For our final challenge, we wanted to look at a luxury industry that does not yet have a lot of market saturation, so we chose the artisan ice industry. Fiji water was our inspiration—it is an expensive, high-end product that you can find in a grocery store. We realized that there is a void for a similar product in the ice market, which led to the creation of Reykjavik Ice.
Reykjavik Ice is a new premium ice brand that is intended to be sold in fine liquor and wine stores. It comes in a sleek stainless steel cooler that holds 25 pieces of 2-inch cubed ice or ice spheres for just $50 ($2 per cube). The cooler itself is reusable—customers will pick it up from the store and pay a small deposit for use of the cooler, enjoy their ice, and then return the cooler. Reykjavik Ice coolers, which are insulated to keep the ice chilled, are displayed in a custom fridge.
We gleaned a lot of insight from talking to Roberto Sequeira, the founder of Gläce Luxury Ice, a premium drink-ice brand that provides consumers with a top-shelf choice for ice that matches top-shelf spirits. Gläce primarily relies on a subscription model, meaning its customers pay a premium price ($1,000) to have ice delivered to their homes monthly. The ice is delivered in a resealable package and comes in cubes and spheres. Gläce has also created a “Luxury Ice Club” for its consumers. Roberto said he sized the global packaged ice market at a $4 billion annual industry, and he saw an opportunity in improving on the shape and quality of ice. He told us that he has seen a number of competitors enter the market—from local ice suppliers to silicone ice mold manufacturers—but none have yet been able to crack putting luxury ice in liquor stores, for a number of reasons. He also said they set a high price primarily to establish a sense of exclusivity and market segmentation. Most of the costs, he said, are shipping to clients around the world.
James likes the finer things in life. After the company he founded went public, he decided he could do some serious upgrading in his life: most importantly, from Jim Bean whiskey to the 30-year-old Macallan scotch. He made it his hobby to travel to scotch breweries and conventions around the world and learn more about the fine drink, and he has a cellar of fine spirits in his basement. At Seattle Scotch Fest, he saw a display that enticed him: a Ferrari filled with ice. But it wasn’t just any ice. It was Reykjavik Ice. The representative from the company said that Reykjavik Ice is hands down the finest ice for liquor and would be coming to liquor stores soon.
A couple weeks later, James is perusing the aisles of his favorite liquor store when he comes across a new freezer filled with Reykjavik Ice! Packed in a small stainless steeler cooler, the ice spheres and cubes look as sophisticated and expensive as the liquor they are intended to cool. He is having a few of his buddies over tonight, so he grabs a bag to try.

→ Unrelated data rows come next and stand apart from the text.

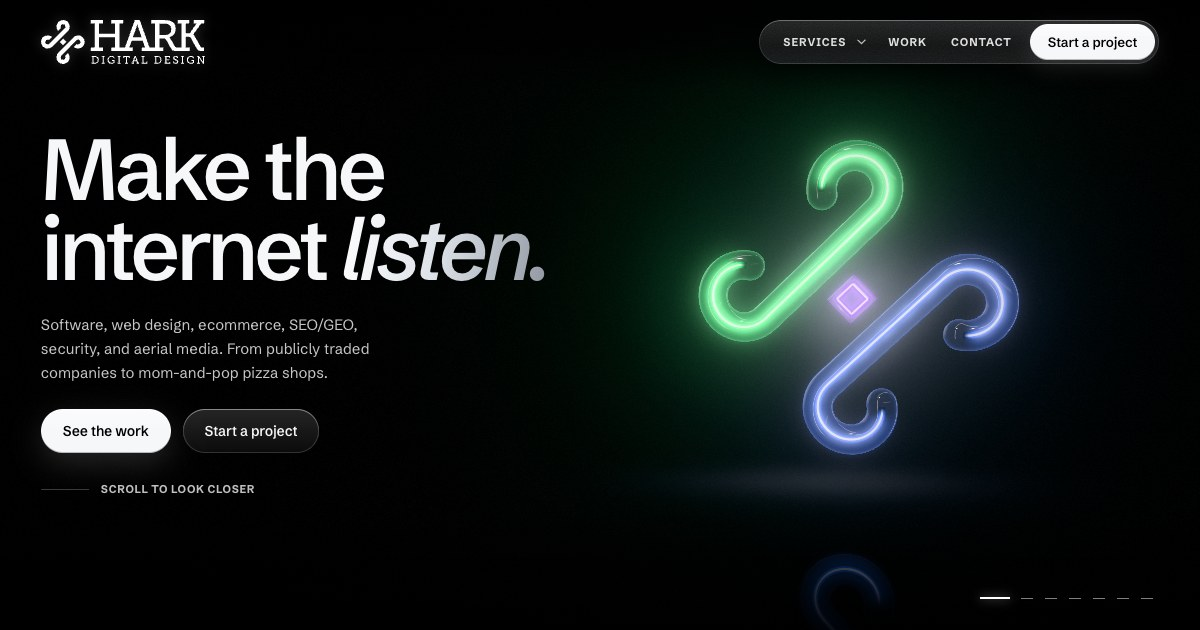
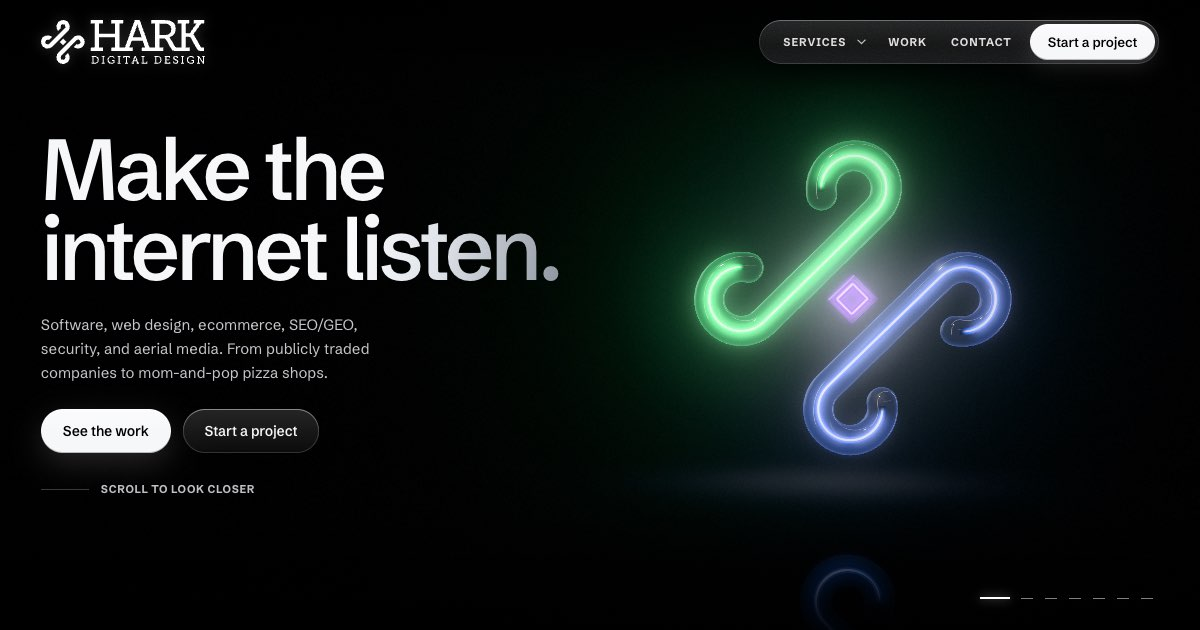
No italics anywhere; 'They talk. We Listen.' centred; tighter scroll; three.js cached
- Upright type only: the italic Schibsted face is no longer loaded (story,
  service pages, portfolio); every italic rule is normal, and base.css sets
  em/i/cite/dfn/var/address upright with font-synthesis-style: none. Accent
  words keep their gradient. Share image re-shot (it showed an italic 'listen.').
- Voices: 'They talk. We Listen.', larger and centred on the glass pane, sized
  from the card's own width (no container queries, so Safari 15 sets it the
  same); short landscape centres it between the meta row and the neon band.
- Scroll: Lenis lerp 0.2 / wheel 1 (was 0.09 / 0.85, which felt floaty);
  ?lerp= and ?wheel= audition other feels without a rebuild.
- Adaptive resolution never steps up mid-scroll (a step reallocates every
  render target, a hitch).
- three.js in its own chunk: the story's own JS is ~29 KB gzipped, and a
  deploy no longer makes returning visitors re-download three (~160 KB).

diff --git a/src/chapters/voices/voices.css b/src/chapters/voices/voices.css
@@ -30,6 +30,8 @@
   display: grid;
   grid-template-rows: auto minmax(0, 1fr) var(--vx-band, 30%);
   row-gap: clamp(12px, 2vh, 22px);
+  /* the card's text width: the intro title is sized off it (works without container queries) */
+  --vx-tw: calc(var(--vx-w) - var(--pad-l) - var(--pad-x));
 }
 
 /* ---------------- meta: eyebrow · count + ticks ---------------- */
@@ -113,16 +115,21 @@
 }
 
 .stage-voices .vx-title {
+  /* the intro line, large and centred on the whole pane: one sentence a line */
   position: absolute;
-  left: 0;
-  right: 0;
-  bottom: 0;
+  inset: 0;
   margin: 0;
-  font-size: clamp(2.6rem, 6.2vw, 6.4rem);
-  line-height: 0.94;
+  display: flex;
+  flex-direction: column;
+  align-items: center;
+  justify-content: center;
+  text-align: center;
+  pointer-events: none;
+  font-size: clamp(3rem, calc(var(--vx-tw) * 0.22), 10rem);
+  line-height: 0.96;
 }
 .stage-voices .vx-title > span {
-  display: inline;
+  display: block;
 }
 
 .stage-voices .vx-voices {
@@ -214,7 +221,7 @@
     --pad-l: clamp(28px, 8vw, 64px);
   }
   .stage-voices .vx-title {
-    font-size: clamp(2.3rem, 11vw, 5rem);
+    font-size: clamp(2.6rem, calc(var(--vx-tw) * 0.21), 7rem);
   }
   .stage-voices .vx-credit {
     font-size: 11px;
@@ -247,7 +254,11 @@
     --vx-floor: 12px;
     --vx-w: min(68vw, 720px);
   }
+  /* too short to centre on the whole pane: centre between the meta row and
+     the band, so the neon line never runs through the words */
   .stage-voices .vx-title {
-    font-size: clamp(1.9rem, 5.4vw, 2.8rem);
+    top: calc(var(--pad-t) + 32px);
+    bottom: var(--vx-band, 30%);
+    font-size: min(calc(var(--vx-tw) * 0.2), 14vh);
   }
 }

diff --git a/src/chapters/voices/index.ts b/src/chapters/voices/index.ts
@@ -20,8 +20,8 @@ import './voices.css'
  * speaker small beneath it; scrolling to the next voice morphs the tube into
  * the next speaker's print and shifts its colour (cyan → violet → magenta …).
  *
- *   0.00–0.12  intro: the line lies flat and dark: “We listen.” (0.012). It
- *              catches (0.036–0.056) and starts to talk: “They talk.” (0.044);
+ *   0.00–0.12  intro: the line lies flat and dark: “They talk.” (0.012). It
+ *              catches (0.036–0.056) and lights up: “We Listen.” (0.044);
  *              settled 0.06 (heading) and 0.08 (landing), clear of the cut
  *   0.12–0.93  eight voices (0.101 each): hold (the quote, the live line; a
  *              soft playhead reads along the voice as you scroll) → around
@@ -134,9 +134,10 @@ export default function create(): Chapter {
     ticks = TESTIMONIALS.map(() => el('i', '', undefined, tickRow))
 
     body = el('div', 'vx-body', undefined, card)
-    // “We listen.” first; “They talk.” once the line catches
+    // “They talk.” first; “We Listen.” (the lit accent) once the line catches.
+    // (on the card, not the body: it's centred on the whole pane)
     const m = SECTIONS.voices.title.match(/^(.*?\.)\s+(.*)$/)
-    title = el('h2', 'hud-h2 vx-title', undefined, body)
+    title = el('h2', 'hud-h2 vx-title', undefined, card)
     titleA = rise(el('span', 'vx-t1', undefined, title), m ? m[1] : SECTIONS.voices.title)
     title.appendChild(document.createTextNode(' '))
     titleB = rise(el('span', 'vx-t2', undefined, title), m ? `<em>${m[2]}</em>` : '')

diff --git a/src/styles/base.css b/src/styles/base.css
@@ -4,8 +4,9 @@
    Black, and frosted glass. Backgrounds are black (#000); light only exists
    where it makes frost glow. The page is frosted glass on black — panels
    with a soft sandblasted fill, a razor-thin bright top edge and a
-   light-catching rim; white type in Schibsted Grotesk, italic accents, and
-   bold tracked-caps labels in the same grotesk. Monochrome on purpose: the Hark brand is the
+   light-catching rim; white type in Schibsted Grotesk (upright only, never
+   italic: accent words are lit by a gradient instead), and bold
+   tracked-caps labels in the same grotesk. Monochrome on purpose: the Hark brand is the
    monochrome mark (no green). Headlines come INTO FOCUS (blur → sharp).
 
    STRUCTURE (keep): #gl / #track / #stages / .stage / #chrome / #loader,
@@ -15,6 +16,20 @@
    fallbacks — use rgba tokens); write -webkit-backdrop-filter BEFORE
    backdrop-filter; small text ≥ 4.5:1 on the real rendered background.
    ------------------------------------------------------------------ */
+
+/* no italics anywhere (Mike, 2026-09-30): not even the browser's own default
+   for em/i/cite, and no faux-italic if something asks for one */
+em,
+i,
+cite,
+dfn,
+var,
+address {
+  font-style: normal;
+}
+html {
+  font-synthesis-style: none;
+}
 
 :root {
   --bg: #000000;
@@ -291,7 +306,7 @@ a {
 /* <em> = the accent words, lit like light through tinted glass */
 .hud-title em,
 .hud-h2 em {
-  font-style: italic;
+  font-style: normal;
   color: var(--signal);
   background: var(--accent-grad);
   -webkit-background-clip: text;

diff --git a/src/core/Engine.ts b/src/core/Engine.ts
@@ -174,10 +174,17 @@ export class Engine {
       reducedMotion: this.reducedMotion,
     }
 
+    // ?lerp= / ?wheel= audition the scroll feel without a rebuild (see main.ts)
+    const q = new URLSearchParams(location.search)
+    const num = (k: string, lo: number, hi: number) => {
+      const v = parseFloat(q.get(k) ?? '')
+      return Number.isFinite(v) ? clamp(v, lo, hi) : undefined
+    }
     this.lenis = new Lenis({
       autoRaf: false,
-      lerp: this.reducedMotion ? 1 : 0.09,
-      wheelMultiplier: 0.85,
+      // tight: the story follows the wheel/trackpad closely (0.09 / 0.85 felt floaty)
+      lerp: this.reducedMotion ? 1 : (num('lerp', 0.02, 1) ?? 0.2),
+      wheelMultiplier: num('wheel', 0.2, 3) ?? 1,
       touchMultiplier: 1.4,
       smoothWheel: !this.reducedMotion,
     })
@@ -616,7 +623,13 @@ export class Engine {
       this.upWatch = 0
       this.perfCooldown = 6
       this.resize()
-    } else if (this.fastFor > 8 && this.dprScale < Math.min(1, this.dprCeil) && this.perfCooldown <= 0) {
+    } else if (
+      this.fastFor > 8 &&
+      this.dprScale < Math.min(1, this.dprCeil) &&
+      this.perfCooldown <= 0 &&
+      // a step up is optional and reallocates every render target: never mid-scroll
+      Math.abs(this.frame.velocity) < 0.05
+    ) {
       this.upFrom = this.dprScale
       this.dprScale = Math.min(1, this.dprCeil, this.dprScale + 0.1)
       this.fastFor = 0

diff --git a/src/main.ts b/src/main.ts
@@ -1,6 +1,5 @@
-// Fonts: Schibsted Grotesk for everything (display, body, italics, and bold labels).
+// Fonts: Schibsted Grotesk for everything (display, body and bold labels). Upright only: no italics anywhere.
 import '@fontsource-variable/schibsted-grotesk'
-import '@fontsource-variable/schibsted-grotesk/wght-italic.css'
 import './styles/base.css'
 import './ui/ui.css'
 
@@ -23,6 +22,7 @@ import { mountDebug } from './core/debug'
  *   ?p=0.42             jump to global progress
  *   ?only=work          init only that chapter (fast dev loop)
  *   ?debug              fps / chapter / progress readout
+ *   ?lerp=0.09&wheel=0.85  audition the smooth-scroll feel (lower lerp = floatier; default 0.2 / 1)
  */
 const params = new URLSearchParams(location.search)
 

diff --git a/src/portfolio/items.ts b/src/portfolio/items.ts
@@ -21,7 +21,7 @@ import { hostOf, isPreview, neonKey } from '../kit/work'
  *         .pf-foot > .pf-pool  the lit tube it stands on, and its light on the wall
  *       .pf-plac               industry (+ Preview), name, blurb, tags, the pill + host
  *
- * `kind`: 'feat' (the name an h2) or 'more' (an h3). Names are always plain, never an italic word.
+ * `kind`: 'feat' (the name an h2) or 'more' (an h3). Names are always plain, never an accent word.
  *
  * The pill's name is its aria-label, "Visit site, ComTec Systems (opens in a new
  * tab)": it starts with the words on it (WCAG 2.5.3). Visually hidden spans for

diff --git a/src/chapters/work/index.ts b/src/chapters/work/index.ts
@@ -391,7 +391,7 @@ class Work implements Chapter {
     const meta = el('div', 'wk-meta', undefined, root)
     el('span', 'hud-label wk-ind', w.industry, meta)
     if (pre) el('span', 'wk-badge', 'Preview', meta)
-    const name = rise(el('h3', 'hud-h2 wk-name', undefined, root), esc(w.name)) // (plain: no italic last word)
+    const name = rise(el('h3', 'hud-h2 wk-name', undefined, root), esc(w.name)) // (plain: no accent last word)
     el('p', 'hud-body wk-blurb', w.blurb, root)
     const tags = el('ul', 'hud-tags wk-tags', undefined, root)
     for (const t of w.tags) el('li', 'hud-tag', t, tags)

diff --git a/src/ui/menuSheet.ts b/src/ui/menuSheet.ts
@@ -9,7 +9,7 @@ import { holdInert, releaseInert } from './inert'
  * frosted sheet, a real modal dialog (focus trap, Escape, the layers behind
  * it inert with a fallback, focus back to Menu on close): the sections as big
  * plain names (Services opens the eleven service pages beneath it; the
- * section you are in is lit, italic with a glass bead), 'Start a project'
+ * section you are in is lit, with a glass bead), 'Start a project'
  * (and the host's own extra button), the address, and the mark drawn as a
  * hairline behind it all.
  */

diff --git a/vite.config.ts b/vite.config.ts
@@ -165,6 +165,12 @@ export default defineConfig({
     chunkSizeWarningLimit: 1500,
     rollupOptions: {
       input: { main: 'index.html', service: 'service.html', portfolio: 'portfolio.html' },
+      // three.js (~180 KB gzipped, most of the story's JS) in a file of its own:
+      // it only changes when three is upgraded, so a deploy doesn't make every
+      // returning visitor download it again
+      output: {
+        codeSplitting: { groups: [{ name: 'three', test: /node_modules[\\/]three[\\/]/ }] },
+      },
     },
   },
 })

diff --git a/src/chapters/contact/index.ts b/src/chapters/contact/index.ts
@@ -155,7 +155,7 @@ export default function create(): Chapter {
 
     async init(ctx: ChapterContext) {
       hud = buildHud(ctx.stage)
-      // the sign-off, set like the hero's headline: gradient italic on the last word
+      // the sign-off, set like the hero's headline: gradient accent on the last word
       const words = BRAND.tagline.split(' ')
       const last = words.pop() ?? ''
       sign = rise(el('p', 'hud-h2 ct-sign', undefined, ctx.stage), `${words.join(' ')} <em>${last}</em>`)

diff --git a/src/ui/ui.css b/src/ui/ui.css
@@ -757,7 +757,7 @@ html.menu-open #stages {
   letter-spacing: -0.045em;
 }
 .ch-ml.is-now .ch-ml-name {
-  font-style: italic;
+  font-style: normal;
   background: var(--accent-grad);
   -webkit-background-clip: text;
   background-clip: text;
@@ -1133,7 +1133,7 @@ html.menu-open #stages {
   letter-spacing: -0.035em;
 }
 .rot-title em {
-  font-style: italic;
+  font-style: normal;
   background: var(--accent-grad);
   -webkit-background-clip: text;
   background-clip: text;

diff --git a/src/content.ts b/src/content.ts
@@ -394,7 +394,7 @@ export const STATS = [
 export const SECTIONS = {
   work: { eyebrow: 'Selected work', title: 'Built to be heard.' },
   services: { eyebrow: 'What we do', title: 'Eleven ways to be heard.' },
-  voices: { eyebrow: 'Client voices', title: 'We listen. They talk.' },
+  voices: { eyebrow: 'Client voices', title: 'They talk. We Listen.' },
 }
 
 /** How every engagement runs (Software Development process, servicePages.ts). */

James’ friends are equally intrigued by his new find. The sphere of frozen glacial water—the mathematically optimal shape for fine liquor consumption—prove to be the perfect accompaniment. They look fancy in a lowball glass, and the cooler keeps the ice cold for hours just sitting in the living room. In addition, they learn about the underlying value of artisan ice—it is in fact a huge improvement in quality compared to the tap water that can often have a low quality in big cities. James goes to refill the cooler next week—he can’t imagine using ice cubes from his fridge again.